====== Supplied entries
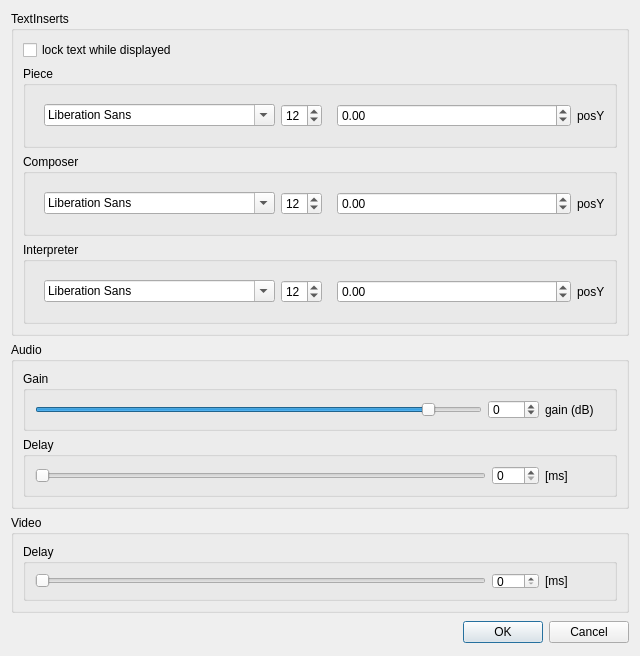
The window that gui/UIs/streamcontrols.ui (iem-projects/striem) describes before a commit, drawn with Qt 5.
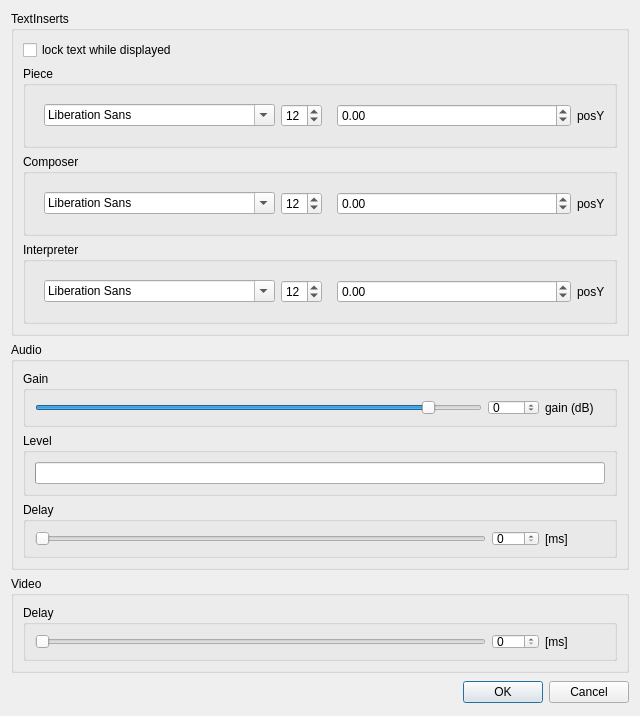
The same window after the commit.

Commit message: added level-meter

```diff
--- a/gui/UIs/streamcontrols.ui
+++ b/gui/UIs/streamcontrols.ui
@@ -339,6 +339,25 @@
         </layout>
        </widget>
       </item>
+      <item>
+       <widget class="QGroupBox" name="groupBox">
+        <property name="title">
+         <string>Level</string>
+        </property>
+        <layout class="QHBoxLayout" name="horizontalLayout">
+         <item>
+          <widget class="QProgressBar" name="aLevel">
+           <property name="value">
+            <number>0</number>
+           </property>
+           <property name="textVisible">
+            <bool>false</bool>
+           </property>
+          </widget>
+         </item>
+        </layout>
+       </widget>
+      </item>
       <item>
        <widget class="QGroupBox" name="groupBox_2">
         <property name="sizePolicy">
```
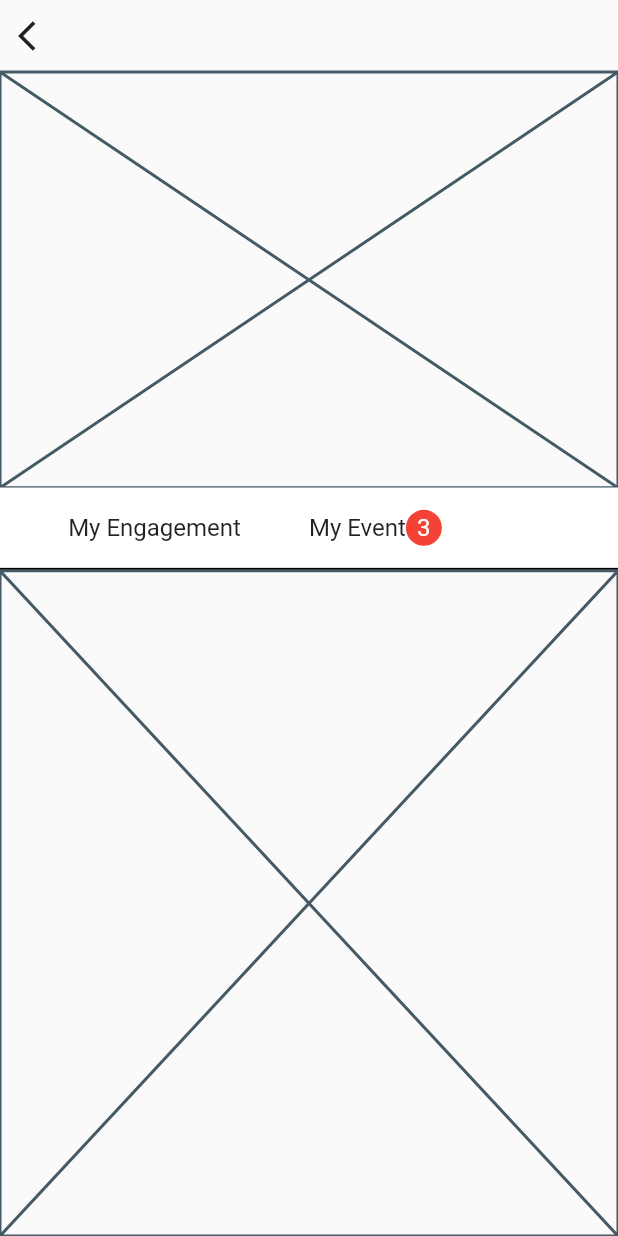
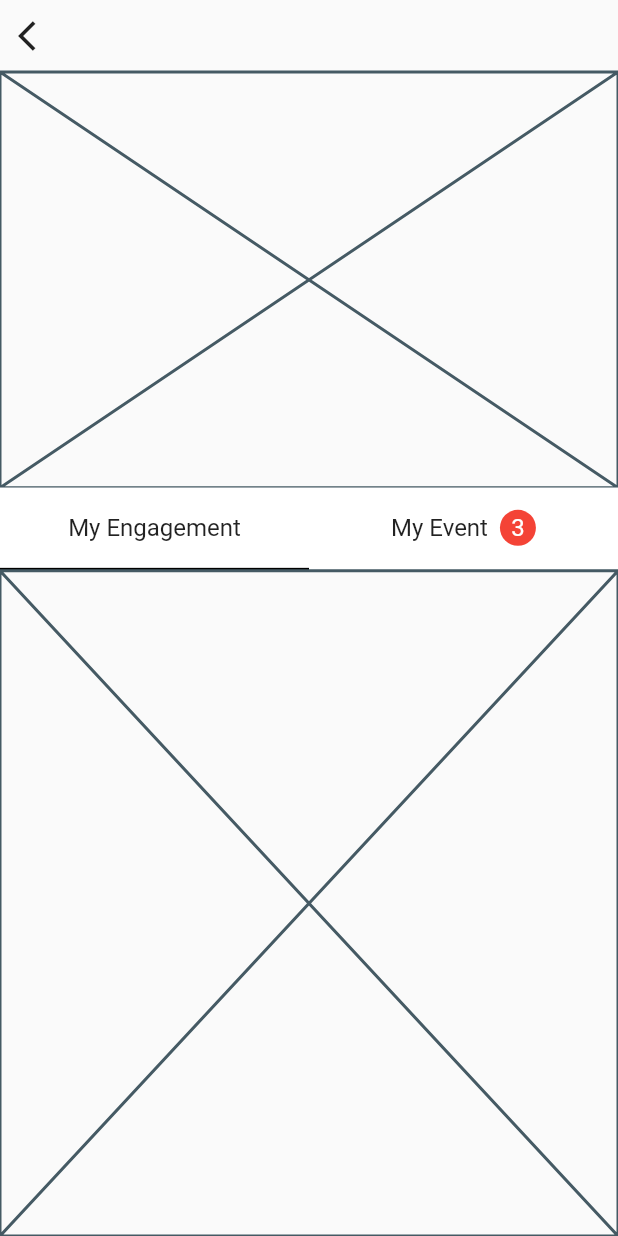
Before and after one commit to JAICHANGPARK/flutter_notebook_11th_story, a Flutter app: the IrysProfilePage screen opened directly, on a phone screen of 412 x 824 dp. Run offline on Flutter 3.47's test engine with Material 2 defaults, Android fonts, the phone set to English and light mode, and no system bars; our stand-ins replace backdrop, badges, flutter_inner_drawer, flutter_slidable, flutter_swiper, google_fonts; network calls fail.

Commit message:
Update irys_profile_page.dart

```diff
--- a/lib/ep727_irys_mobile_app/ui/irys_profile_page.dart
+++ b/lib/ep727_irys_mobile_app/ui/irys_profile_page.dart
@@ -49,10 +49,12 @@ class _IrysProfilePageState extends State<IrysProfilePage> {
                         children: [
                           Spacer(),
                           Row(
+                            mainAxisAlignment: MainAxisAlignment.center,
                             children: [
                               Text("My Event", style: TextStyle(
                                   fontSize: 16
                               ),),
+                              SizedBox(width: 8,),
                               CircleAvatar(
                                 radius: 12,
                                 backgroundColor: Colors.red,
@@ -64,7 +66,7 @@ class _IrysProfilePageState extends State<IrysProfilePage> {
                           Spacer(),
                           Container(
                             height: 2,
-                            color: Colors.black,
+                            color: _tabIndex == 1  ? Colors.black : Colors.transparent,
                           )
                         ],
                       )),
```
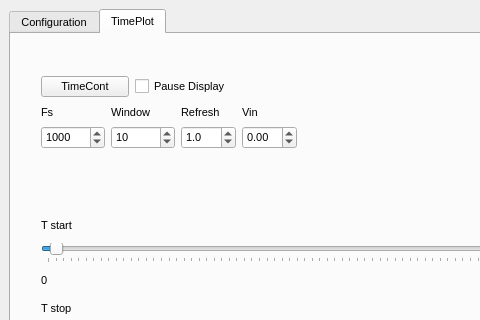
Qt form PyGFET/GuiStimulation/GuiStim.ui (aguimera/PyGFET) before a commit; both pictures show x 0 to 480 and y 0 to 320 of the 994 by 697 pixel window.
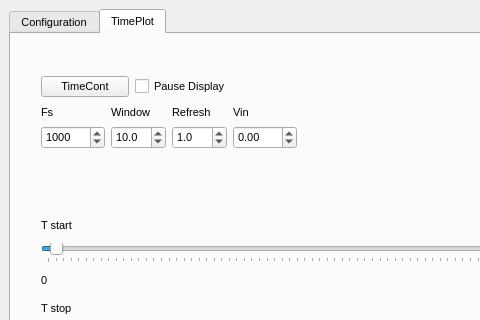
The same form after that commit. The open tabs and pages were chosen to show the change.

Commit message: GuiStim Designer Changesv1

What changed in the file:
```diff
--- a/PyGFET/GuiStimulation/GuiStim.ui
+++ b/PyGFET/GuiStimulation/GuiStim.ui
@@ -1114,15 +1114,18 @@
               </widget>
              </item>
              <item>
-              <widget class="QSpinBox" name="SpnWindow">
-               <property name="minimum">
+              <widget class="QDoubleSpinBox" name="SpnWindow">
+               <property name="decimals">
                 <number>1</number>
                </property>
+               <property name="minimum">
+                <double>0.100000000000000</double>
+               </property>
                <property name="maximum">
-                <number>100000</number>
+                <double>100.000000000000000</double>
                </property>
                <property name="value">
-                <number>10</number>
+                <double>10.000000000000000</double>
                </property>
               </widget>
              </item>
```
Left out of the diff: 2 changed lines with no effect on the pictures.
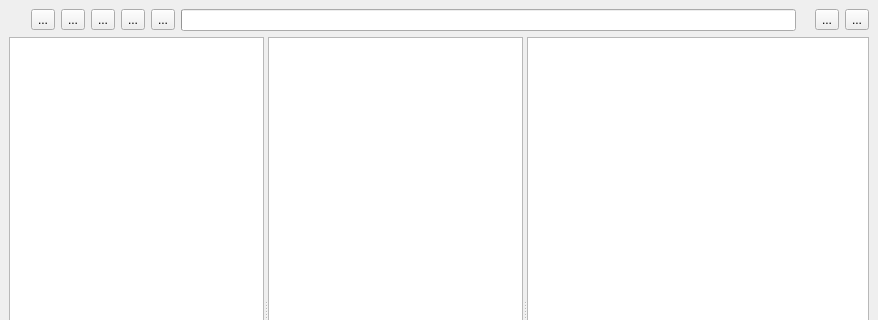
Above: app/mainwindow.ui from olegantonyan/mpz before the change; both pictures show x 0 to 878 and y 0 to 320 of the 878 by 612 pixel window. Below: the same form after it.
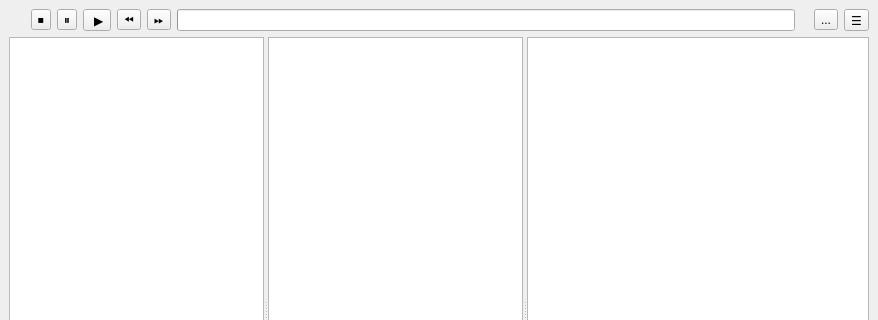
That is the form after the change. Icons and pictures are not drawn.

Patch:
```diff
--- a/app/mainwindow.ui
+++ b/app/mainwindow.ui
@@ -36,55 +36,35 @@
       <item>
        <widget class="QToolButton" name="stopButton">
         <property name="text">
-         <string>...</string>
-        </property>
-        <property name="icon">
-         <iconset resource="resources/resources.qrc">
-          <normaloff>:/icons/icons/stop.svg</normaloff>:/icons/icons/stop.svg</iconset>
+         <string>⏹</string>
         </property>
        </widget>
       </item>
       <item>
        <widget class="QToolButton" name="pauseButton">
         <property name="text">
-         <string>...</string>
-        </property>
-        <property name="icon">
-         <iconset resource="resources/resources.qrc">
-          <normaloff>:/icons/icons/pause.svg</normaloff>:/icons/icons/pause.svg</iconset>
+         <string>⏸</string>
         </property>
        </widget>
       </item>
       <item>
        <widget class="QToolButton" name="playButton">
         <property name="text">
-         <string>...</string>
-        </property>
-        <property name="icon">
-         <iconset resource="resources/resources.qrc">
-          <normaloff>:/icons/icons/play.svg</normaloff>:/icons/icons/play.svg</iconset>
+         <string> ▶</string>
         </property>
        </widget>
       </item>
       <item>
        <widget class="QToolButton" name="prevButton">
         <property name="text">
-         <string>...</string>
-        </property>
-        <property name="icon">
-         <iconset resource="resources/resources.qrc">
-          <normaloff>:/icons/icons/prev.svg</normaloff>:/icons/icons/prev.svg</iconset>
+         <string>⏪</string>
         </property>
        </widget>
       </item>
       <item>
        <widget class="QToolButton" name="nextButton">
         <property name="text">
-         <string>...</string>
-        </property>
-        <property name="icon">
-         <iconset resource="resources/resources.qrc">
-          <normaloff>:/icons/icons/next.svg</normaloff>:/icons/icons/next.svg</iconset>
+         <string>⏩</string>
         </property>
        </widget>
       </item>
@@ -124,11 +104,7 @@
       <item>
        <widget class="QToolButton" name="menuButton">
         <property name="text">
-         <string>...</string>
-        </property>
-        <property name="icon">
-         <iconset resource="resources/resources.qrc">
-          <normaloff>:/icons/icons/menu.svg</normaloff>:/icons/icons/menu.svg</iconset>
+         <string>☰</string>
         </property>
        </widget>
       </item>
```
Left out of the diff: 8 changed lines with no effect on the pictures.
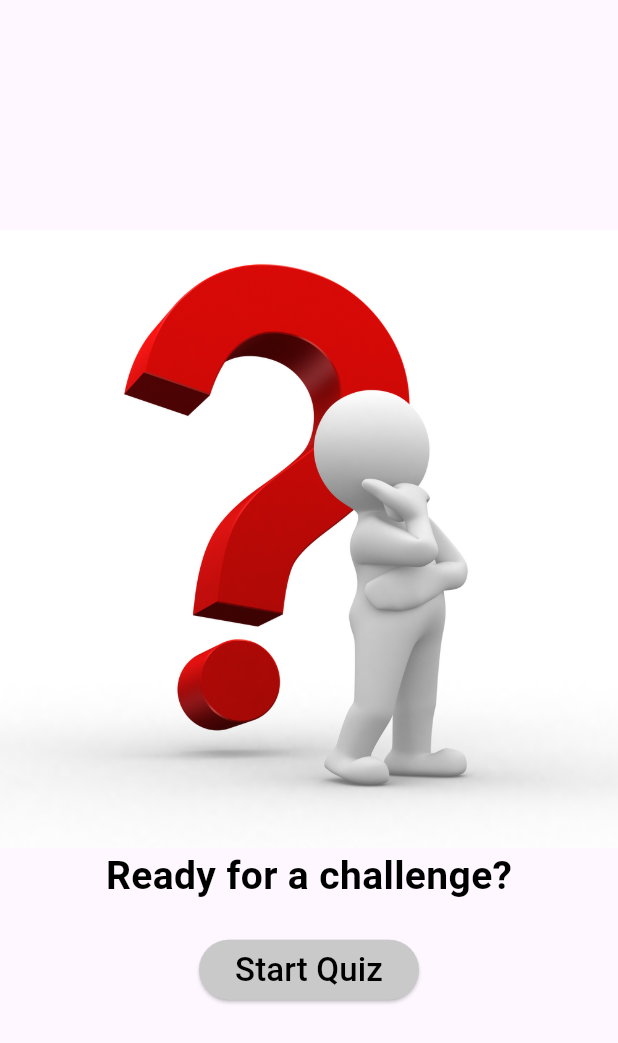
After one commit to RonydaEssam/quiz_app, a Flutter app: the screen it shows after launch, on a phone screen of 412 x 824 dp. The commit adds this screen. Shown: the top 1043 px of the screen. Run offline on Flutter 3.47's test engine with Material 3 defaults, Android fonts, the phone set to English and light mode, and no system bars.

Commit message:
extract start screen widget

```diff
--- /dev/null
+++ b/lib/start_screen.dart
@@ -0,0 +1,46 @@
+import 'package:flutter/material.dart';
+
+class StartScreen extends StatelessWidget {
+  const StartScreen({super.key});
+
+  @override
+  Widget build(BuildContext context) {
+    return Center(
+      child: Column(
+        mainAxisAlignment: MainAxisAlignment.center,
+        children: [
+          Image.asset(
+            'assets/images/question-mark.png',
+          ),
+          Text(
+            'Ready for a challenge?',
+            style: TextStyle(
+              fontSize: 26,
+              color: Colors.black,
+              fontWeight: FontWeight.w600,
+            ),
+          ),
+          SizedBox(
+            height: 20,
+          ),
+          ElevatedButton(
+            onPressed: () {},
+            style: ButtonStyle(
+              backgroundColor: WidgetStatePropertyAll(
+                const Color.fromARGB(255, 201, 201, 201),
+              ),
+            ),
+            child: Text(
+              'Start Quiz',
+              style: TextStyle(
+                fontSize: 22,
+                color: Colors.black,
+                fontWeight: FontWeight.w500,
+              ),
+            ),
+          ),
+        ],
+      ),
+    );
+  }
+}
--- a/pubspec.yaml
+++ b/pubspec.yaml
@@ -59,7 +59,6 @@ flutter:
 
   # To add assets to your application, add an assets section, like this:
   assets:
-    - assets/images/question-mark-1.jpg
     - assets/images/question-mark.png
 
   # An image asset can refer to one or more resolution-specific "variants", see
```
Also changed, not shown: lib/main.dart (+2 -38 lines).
============
Problem to solve: Copy the material exactly as written and leave every picture behind.

Your solution:
The window that gui/UIs/streamcontrols.ui (iem-projects/striem) describes before a commit, drawn with Qt 5.
The same window after the commit.

Commit message: added level-meter

```diff
--- a/gui/UIs/streamcontrols.ui
+++ b/gui/UIs/streamcontrols.ui
@@ -339,6 +339,25 @@
         </layout>
        </widget>
       </item>
+      <item>
+       <widget class="QGroupBox" name="groupBox">
+        <property name="title">
+         <string>Level</string>
+        </property>
+        <layout class="QHBoxLayout" name="horizontalLayout">
+         <item>
+          <widget class="QProgressBar" name="aLevel">
+           <property name="value">
+            <number>0</number>
+           </property>
+           <property name="textVisible">
+            <bool>false</bool>
+           </property>
+          </widget>
+         </item>
+        </layout>
+       </widget>
+      </item>
       <item>
        <widget class="QGroupBox" name="groupBox_2">
         <property name="sizePolicy">
```
Before and after one commit to JAICHANGPARK/flutter_notebook_11th_story, a Flutter app: the IrysProfilePage screen opened directly, on a phone screen of 412 x 824 dp. Run offline on Flutter 3.47's test engine with Material 2 defaults, Android fonts, the phone set to English and light mode, and no system bars; our stand-ins replace backdrop, badges, flutter_inner_drawer, flutter_slidable, flutter_swiper, google_fonts; network calls fail.

Commit message:
Update irys_profile_page.dart

```diff
--- a/lib/ep727_irys_mobile_app/ui/irys_profile_page.dart
+++ b/lib/ep727_irys_mobile_app/ui/irys_profile_page.dart
@@ -49,10 +49,12 @@ class _IrysProfilePageState extends State<IrysProfilePage> {
                         children: [
                           Spacer(),
                           Row(
+                            mainAxisAlignment: MainAxisAlignment.center,
                             children: [
                               Text("My Event", style: TextStyle(
                                   fontSize: 16
                               ),),
+                              SizedBox(width: 8,),
                               CircleAvatar(
                                 radius: 12,
                                 backgroundColor: Colors.red,
@@ -64,7 +66,7 @@ class _IrysProfilePageState extends State<IrysProfilePage> {
                           Spacer(),
                           Container(
                             height: 2,
-                            color: Colors.black,
+                            color: _tabIndex == 1  ? Colors.black : Colors.transparent,
                           )
                         ],
                       )),
```
Qt form PyGFET/GuiStimulation/GuiStim.ui (aguimera/PyGFET) before a commit; both pictures show x 0 to 480 and y 0 to 320 of the 994 by 697 pixel window.
The same form after that commit. The open tabs and pages were chosen to show the change.

Commit message: GuiStim Designer Changesv1

What changed in the file:
```diff
--- a/PyGFET/GuiStimulation/GuiStim.ui
+++ b/PyGFET/GuiStimulation/GuiStim.ui
@@ -1114,15 +1114,18 @@
               </widget>
              </item>
              <item>
-              <widget class="QSpinBox" name="SpnWindow">
-               <property name="minimum">
+              <widget class="QDoubleSpinBox" name="SpnWindow">
+               <property name="decimals">
                 <number>1</number>
                </property>
+               <property name="minimum">
+                <double>0.100000000000000</double>
+               </property>
                <property name="maximum">
-                <number>100000</number>
+                <double>100.000000000000000</double>
                </property>
                <property name="value">
-                <number>10</number>
+                <double>10.000000000000000</double>
                </property>
               </widget>
              </item>
```
Left out of the diff: 2 changed lines with no effect on the pictures.
Above: app/mainwindow.ui from olegantonyan/mpz before the change; both pictures show x 0 to 878 and y 0 to 320 of the 878 by 612 pixel window. Below: the same form after it.
That is the form after the change. Icons and pictures are not drawn.

Patch:
```diff
--- a/app/mainwindow.ui
+++ b/app/mainwindow.ui
@@ -36,55 +36,35 @@
       <item>
        <widget class="QToolButton" name="stopButton">
         <property name="text">
-         <string>...</string>
-        </property>
-        <property name="icon">
-         <iconset resource="resources/resources.qrc">
-          <normaloff>:/icons/icons/stop.svg</normaloff>:/icons/icons/stop.svg</iconset>
+         <string>⏹</string>
         </property>
        </widget>
       </item>
       <item>
        <widget class="QToolButton" name="pauseButton">
         <property name="text">
-         <string>...</string>
-        </property>
-        <property name="icon">
-         <iconset resource="resources/resources.qrc">
-          <normaloff>:/icons/icons/pause.svg</normaloff>:/icons/icons/pause.svg</iconset>
+         <string>⏸</string>
         </property>
        </widget>
       </item>
       <item>
        <widget class="QToolButton" name="playButton">
         <property name="text">
-         <string>...</string>
-        </property>
-        <property name="icon">
-         <iconset resource="resources/resources.qrc">
-          <normaloff>:/icons/icons/play.svg</normaloff>:/icons/icons/play.svg</iconset>
+         <string> ▶</string>
         </property>
        </widget>
       </item>
       <item>
        <widget class="QToolButton" name="prevButton">
         <property name="text">
-         <string>...</string>
-        </property>
-        <property name="icon">
-         <iconset resource="resources/resources.qrc">
-          <normaloff>:/icons/icons/prev.svg</normaloff>:/icons/icons/prev.svg</iconset>
+         <string>⏪</string>
         </property>
        </widget>
       </item>
       <item>
        <widget class="QToolButton" name="nextButton">
         <property name="text">
-         <string>...</string>
-        </property>
-        <property name="icon">
-         <iconset resource="resources/resources.qrc">
-          <normaloff>:/icons/icons/next.svg</normaloff>:/icons/icons/next.svg</iconset>
+         <string>⏩</string>
         </property>
        </widget>
       </item>
@@ -124,11 +104,7 @@
       <item>
        <widget class="QToolButton" name="menuButton">
         <property name="text">
-         <string>...</string>
-        </property>
-        <property name="icon">
-         <iconset resource="resources/resources.qrc">
-          <normaloff>:/icons/icons/menu.svg</normaloff>:/icons/icons/menu.svg</iconset>
+         <string>☰</string>
         </property>
        </widget>
       </item>
```
Left out of the diff: 8 changed lines with no effect on the pictures.
After one commit to RonydaEssam/quiz_app, a Flutter app: the screen it shows after launch, on a phone screen of 412 x 824 dp. The commit adds this screen. Shown: the top 1043 px of the screen. Run offline on Flutter 3.47's test engine with Material 3 defaults, Android fonts, the phone set to English and light mode, and no system bars.

Commit message:
extract start screen widget

```diff
--- /dev/null
+++ b/lib/start_screen.dart
@@ -0,0 +1,46 @@
+import 'package:flutter/material.dart';
+
+class StartScreen extends StatelessWidget {
+  const StartScreen({super.key});
+
+  @override
+  Widget build(BuildContext context) {
+    return Center(
+      child: Column(
+        mainAxisAlignment: MainAxisAlignment.center,
+        children: [
+          Image.asset(
+            'assets/images/question-mark.png',
+          ),
+          Text(
+            'Ready for a challenge?',
+            style: TextStyle(
+              fontSize: 26,
+              color: Colors.black,
+              fontWeight: FontWeight.w600,
+            ),
+          ),
+          SizedBox(
+            height: 20,
+          ),
+          ElevatedButton(
+            onPressed: () {},
+            style: ButtonStyle(
+              backgroundColor: WidgetStatePropertyAll(
+                const Color.fromARGB(255, 201, 201, 201),
+              ),
+            ),
+            child: Text(
+              'Start Quiz',
+              style: TextStyle(
+                fontSize: 22,
+                color: Colors.black,
+                fontWeight: FontWeight.w500,
+              ),
+            ),
+          ),
+        ],
+      ),
+    );
+  }
+}
--- a/pubspec.yaml
+++ b/pubspec.yaml
@@ -59,7 +59,6 @@ flutter:
 
   # To add assets to your application, add an assets section, like this:
   assets:
-    - assets/images/question-mark-1.jpg
     - assets/images/question-mark.png
 
   # An image asset can refer to one or more resolution-specific "variants", see
```
Also changed, not shown: lib/main.dart (+2 -38 lines).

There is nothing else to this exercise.